Beginning in verse 15, Paul says, “Look carefully then how you walk, not as unwise but as wise.” He’s not talking there about worship service. He’s talking about how Christians should live from day to day. We should live wisely.
In verse 16, “making the best use of the time, because the days are evil.” Again, he’s not talking about worship service. He’s saying, as you live out your life from day to day, don’t waste your time.
So how do we live in a way that doesn’t waste our time in these days that are evil? Verse 18, “Do not get drunk with wine, for that is debauchery, but be filled with the Spirit.” Paul is still talking about day to day living. And how do we fill ourselves with the Spirit of God?
Verse 19, “addressing one another in psalms and hymns and spiritual songs, singing and making melody to the Lord with your heart.” That’s exactly what Paul and Silas were doing in the prison at midnight, wasn’t it? When the days were evil, they were singing out to God.
And God responds to our songs just as surely as God responds to our prayers. Because, when you get right down to it, all a psalm, or hymn, or spiritual song really is, is praying to a tune. The beauty of it, though, is this – unlike prayer, it’s not just something you do all by yourself. Paul actually says when we sing hymns together, we actually speak to each other, we calm each other, we keep each other focused on what’s really important.

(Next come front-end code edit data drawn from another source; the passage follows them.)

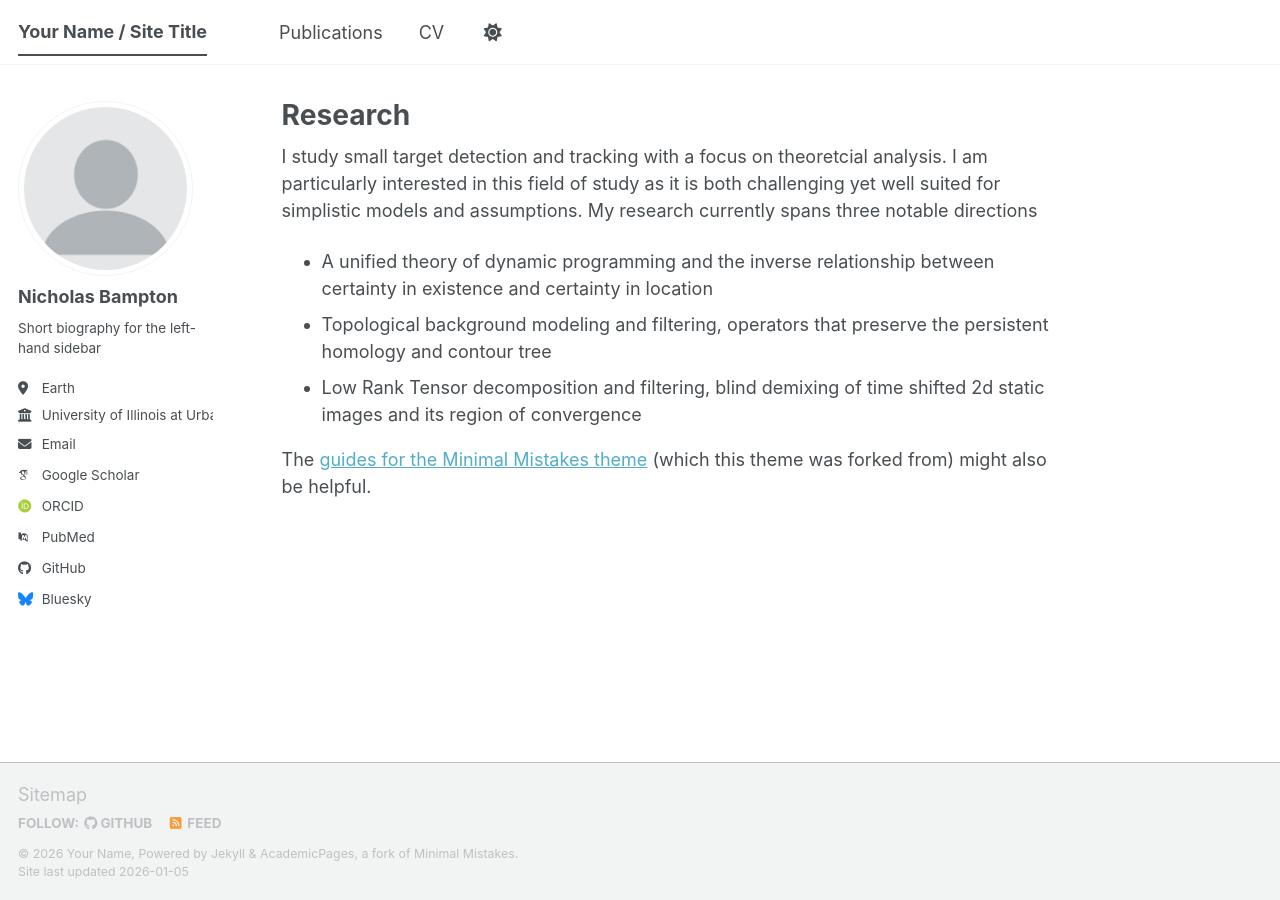
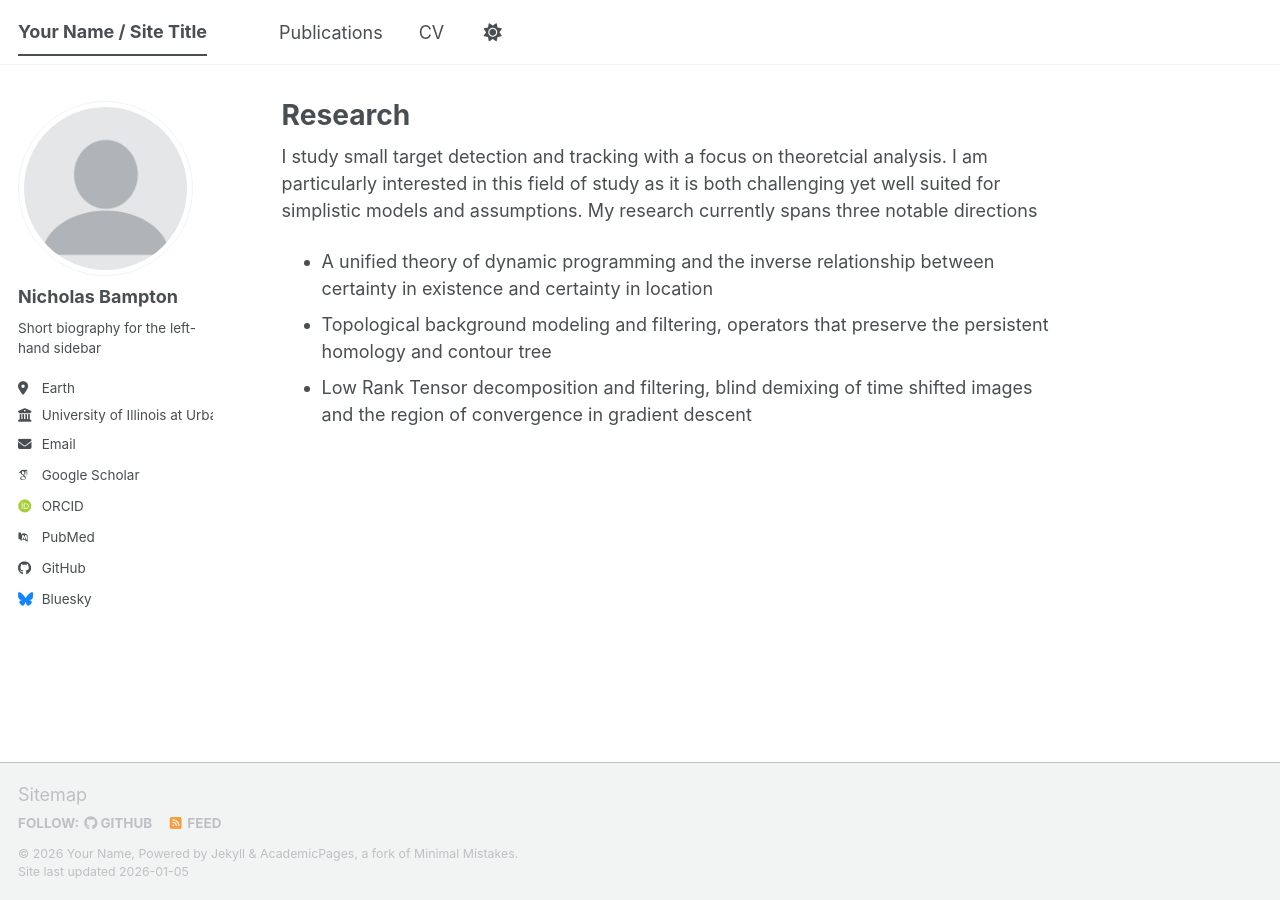
Before and after one commit to nick-bampton/nick-bampton.github.io, a Jekyll site: the page built from _pages/about.md, in a window 1280 px wide. Built offline with Jekyll 4.4.1, drawn with Linux system fonts in a browser that asks for light colours; some web fonts are replaced; a script bundle is joined from its source files by our own code; library files that are not in the unit come from our copies.

Commit message:
Update about.md

```diff
--- a/_pages/about.md
+++ b/_pages/about.md
@@ -11,7 +11,4 @@ I study small target detection and tracking with a focus on theoretcial analysis
 
 - A unified theory of dynamic programming and the inverse relationship between certainty in existence and certainty in location
 - Topological background modeling and filtering, operators that preserve the persistent homology and contour tree
-- Low Rank Tensor decomposition and filtering, blind demixing of time shifted 2d static images and its region of convergence
-
-
- The [guides for the Minimal Mistakes theme](https://mmistakes.github.io/minimal-mistakes/docs/configuration/) (which this theme was forked from) might also be helpful.
+- Low Rank Tensor decomposition and filtering, blind demixing of time shifted images and the region of convergence in gradient descent
```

So, I would encourage you to follow Paul’s advice, and his example. Sing more praises to God! Not just in gathered worship, but as part of your daily time with God.
And whenever you sing praises to God — whether it’s by yourself, or with a small group of friends, or in worship on Sundays — I challenge you to remember our story today. What happened when Paul and Silas sang to God from their prison cells. How God heard their songs, and sent an earthquake that threw open the prison doors and broke everyone’s chains.
We need to sing believing that our songs have the power to make an impact.
When we sing “It Is Well With My Soul”—no matter what dark prison it may feel like our hearts or lives are trapped in.
When we sing, Amazing grace / how sweet the sound / that saved a wretch like me — and we can look back over our lives, and see everything that God has done for us.
When we sing together about how Jesus is Mighty to Save, and we remember the night Paul and Silas sang in prison, and God sent that earthquake that shook the prison, opened the doors, and broke the chains
Can you imagine how much stronger and closer our church family would be if we would sing to each other, and with each other, outside of our regular worship service? Just to remind each other of God’s goodness and mercy and love? Just to remind each other by singing about the plans God has for us, and the dreams God has dreamed for us?
And don’t ever forget that people are listening. This world is watching those of us who are Christians. And if they see Christians who are reacting to difficult circumstances just like they do, they may conclude that being a Christian doesn’t make any difference. But when they see and hear Christians rising above their circumstances and giving praise to God even in their deepest trial, then those who are unsaved will realize that Christians have something in their lives that they don’t have, something that they need.
It all comes down to pointing. And if we do our job of pointing to Jesus, people will turn their heads and they will look to see what it is that makes our lives so different, what it is that brings us joy and peace in difficult times.